Hit Great Clubs but Don’t Pay for Them
Think this is getting stupid? Maybe so, but it’s what I am doing. For the first time in my life I have the exact clubs that I want right and I haven’t paid for any of them. In fact I haven’t paid for clubs since I bought a knock-off set of bladed irons 6-7 years ago for $100. Not only have I not paid for them, but I’ve hit nicer and nicer clubs and actually turned a profit.
This takes a lot of patience. If you want to buy the exact clubs your heart desires off the rack on a whim, this isn’t the method for you.
I run an online business where I buy and sell online. I have mastered Craigslist and eBay and know how to get top dollar for virtually anything.
I knew the clubs I wanted and I started slowly trading up to them.
My irons for instance…
My first big break was finding a dramatically underpriced set of Titleist 681 irons on Craigslist. I bought them for $75. I then turned and sold the knock-offs I had purchased for $100 for $125 after using them for three years. I had my heart set on Titleist CB irons, so I started researching them and their market value used, all the while closely monitoring the market on the 681’s I had in my possession. I targeted the 2 year old model, and waited for an opportunity where the clubs I wanted fell enough below their normal market value that I could swap them with my current irons.
The irons which normally go for $400-500 used fell to $290 in an auction that ended at 3am, so there were very few people looking at eBay at the time. I snatched them up and immediately listed my older irons. Within a couple days I had sold them for $385.
What did I do with the extra $95? I found a guy on Craigslist who had beautiful set of Vokey wedges. These wedges, even used, were going for over $100 a club. He was asking for $200 for all three. I gave him a call, and within an hour had negotiated him down to $100 for all three if I was willing to pick them up.
I have done this with my entire set, including the bag, and now have a set that I could sell for $600-700 overnight.
I didn’t steal them…But I certainly didn’t pay for them
How do I golf on a budget?

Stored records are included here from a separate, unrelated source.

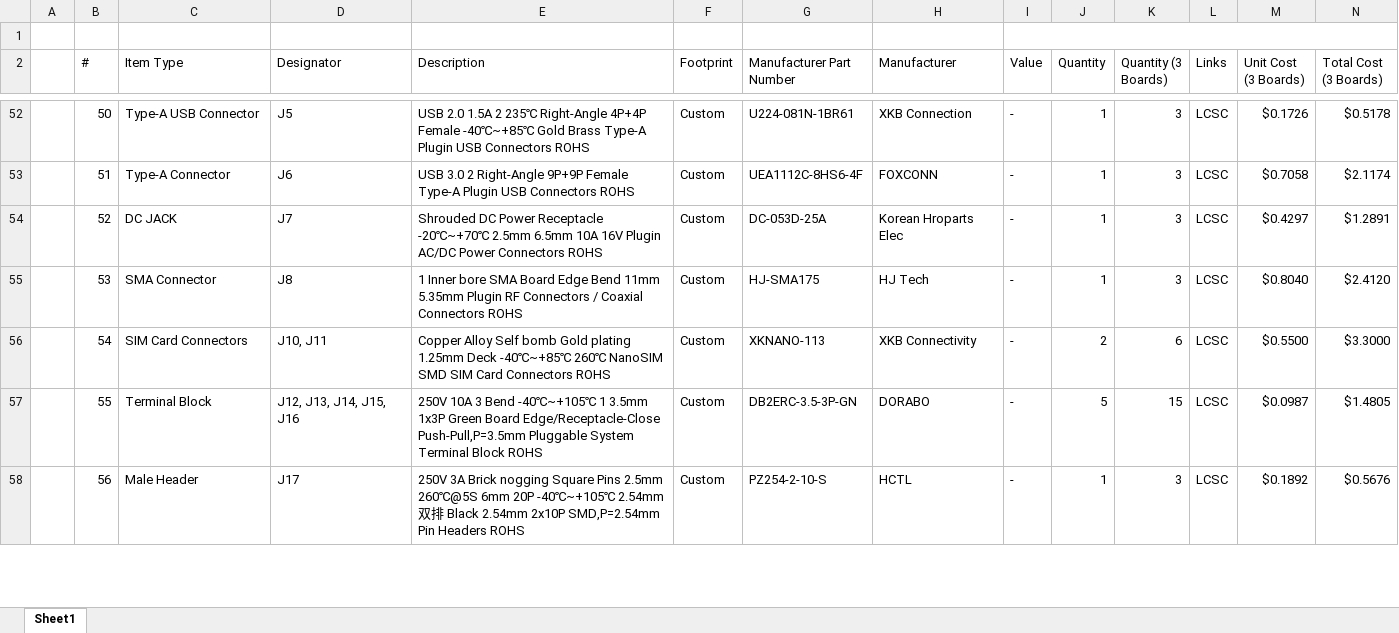
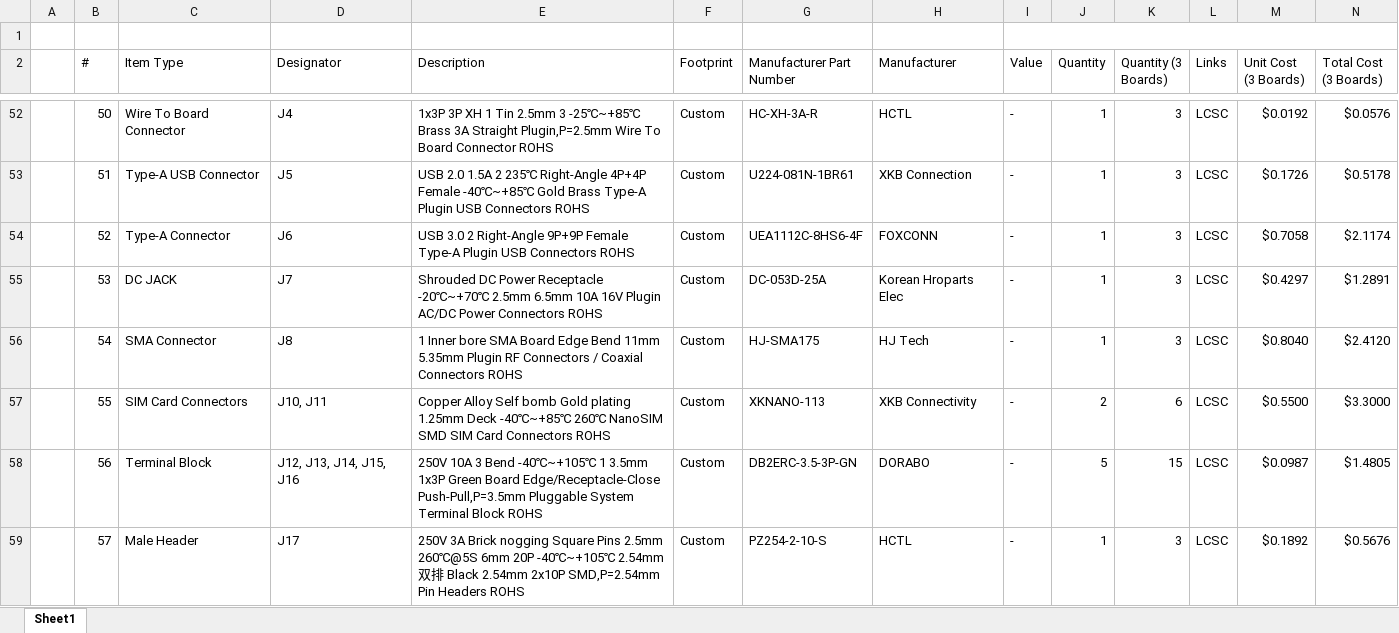
Before and after one commit to eSpark-Consulting-Group/anis-carrier-board, an Excel workbook: Design-Files/Carrier-Board-v1.0/BOM/Client BOM.xlsx, sheet Sheet1, drawn as a sheet; only a part is shown, gaps mark what is left out; values as stored, in another font and other column widths than the file's, no cell formats; addresses are those after the commit; rows hold the shown columns only; the diff covers the shown part only; the diff names each change by its address in the sheet, - before the commit and + after, or states it on an @@ line.

```diff
--- a/Design-Files/Carrier-Board-v1.0/BOM/Client BOM.xlsx (sheet Sheet1)
+++ b/Design-Files/Carrier-Board-v1.0/BOM/Client BOM.xlsx (sheet Sheet1)
-C52 (Item Type): Type-A USB Connector
+C52 (Item Type): Wire To Board Connector
-D52 (Designator): J5
+D52 (Designator): J4
-E52 (Description): USB 2.0 1.5A 2 235℃ Right-Angle 4P+4P Female -40℃~+85℃ Gold Brass Type-A Plugin USB Connectors ROHS
+E52 (Description): 1x3P 3P XH 1 Tin 2.5mm 3 -25℃~+85℃ Brass 3A Straight Plugin,P=2.5mm Wire To Board Connector ROHS
-G52 (Manufacturer Part Number): U224-081N-1BR61
+G52 (Manufacturer Part Number): HC-XH-3A-R
-H52 (Manufacturer): XKB Connection
+H52 (Manufacturer): HCTL
-M52 (Unit Cost (3 Boards)): $0.1726
+M52 (Unit Cost (3 Boards)): $0.0192
-N52 (Total Cost (3 Boards)): $0.5178
+N52 (Total Cost (3 Boards)): $0.0576
-C53 (Item Type): Type-A Connector
+C53 (Item Type): Type-A USB Connector
-D53 (Designator): J6
+D53 (Designator): J5
-E53 (Description): USB 3.0 2 Right-Angle 9P+9P Female Type-A Plugin…
+E53 (Description): USB 2.0 1.5A 2 235℃ Right-Angle 4P+4P Female -40℃~+85℃ Gold Brass Type-A Plugin…
-G53 (Manufacturer Part Number): UEA1112C-8HS6-4F
+G53 (Manufacturer Part Number): U224-081N-1BR61
-H53 (Manufacturer): FOXCONN
+H53 (Manufacturer): XKB Connection
-M53 (Unit Cost (3 Boards)): $0.7058
+M53 (Unit Cost (3 Boards)): $0.1726
-N53 (Total Cost (3 Boards)): $2.1174
+N53 (Total Cost (3 Boards)): $0.5178
-C54 (Item Type): DC JACK
+C54 (Item Type): Type-A Connector
-D54 (Designator): J7
+D54 (Designator): J6
-E54 (Description): Shrouded DC Power Receptacle -20℃~+70℃ 2.5mm 6.5mm 10A 16V Plugin AC/DC Power Connectors ROHS
+E54 (Description): USB 3.0 2 Right-Angle 9P+9P Female Type-A Plugin USB Connectors ROHS
-G54 (Manufacturer Part Number): DC-053D-25A
+G54 (Manufacturer Part Number): UEA1112C-8HS6-4F
-H54 (Manufacturer): Korean Hroparts Elec
+H54 (Manufacturer): FOXCONN
-M54 (Unit Cost (3 Boards)): $0.4297
+M54 (Unit Cost (3 Boards)): $0.7058
-N54 (Total Cost (3 Boards)): $1.2891
+N54 (Total Cost (3 Boards)): $2.1174
-C55 (Item Type): SMA Connector
+C55 (Item Type): DC JACK
-D55 (Designator): J8
+D55 (Designator): J7
-E55 (Description): 1 Inner bore SMA Board Edge Bend 11mm 5.35mm Plugin RF Connectors / Coaxial Connectors ROHS
+E55 (Description): Shrouded DC Power Receptacle -20℃~+70℃ 2.5mm 6.5mm 10A 16V Plugin AC/DC Power Connectors ROHS
-G55 (Manufacturer Part Number): HJ-SMA175
+G55 (Manufacturer Part Number): DC-053D-25A
-H55 (Manufacturer): HJ Tech
+H55 (Manufacturer): Korean Hroparts Elec
-M55 (Unit Cost (3 Boards)): $0.8040
+M55 (Unit Cost (3 Boards)): $0.4297
-N55 (Total Cost (3 Boards)): $2.4120
+N55 (Total Cost (3 Boards)): $1.2891
+row 56:  | 54 | SMA Connector | J8 | 1 Inner bore SMA Board Edge Bend 11mm 5.35mm Plugin RF Connectors / Coaxial Connectors ROHS | Custom | HJ-SMA175 | HJ Tech | - | 1 | 3 | LCSC | $0.8040 | $2.4120
-B57 (#): 54
+B57 (#): 55
-B58 (#): 55
+B58 (#): 56
-B59 (#): 56
+B59 (#): 57
```
Also changed, not shown: 5 added rows, 5 removed rows and 721 edited cells elsewhere in this sheet, cell formats, formulas that keep their value, Design-Files/Carrier-Board-v1.0/BOM/eSpark_BOM_Carrier-Board-v1.0.xlsx.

I don’t pay for balls, I don’t pay for clubs, I rarely pay a greens fee, and it’s all 100% legal.
Who says golf is expensive?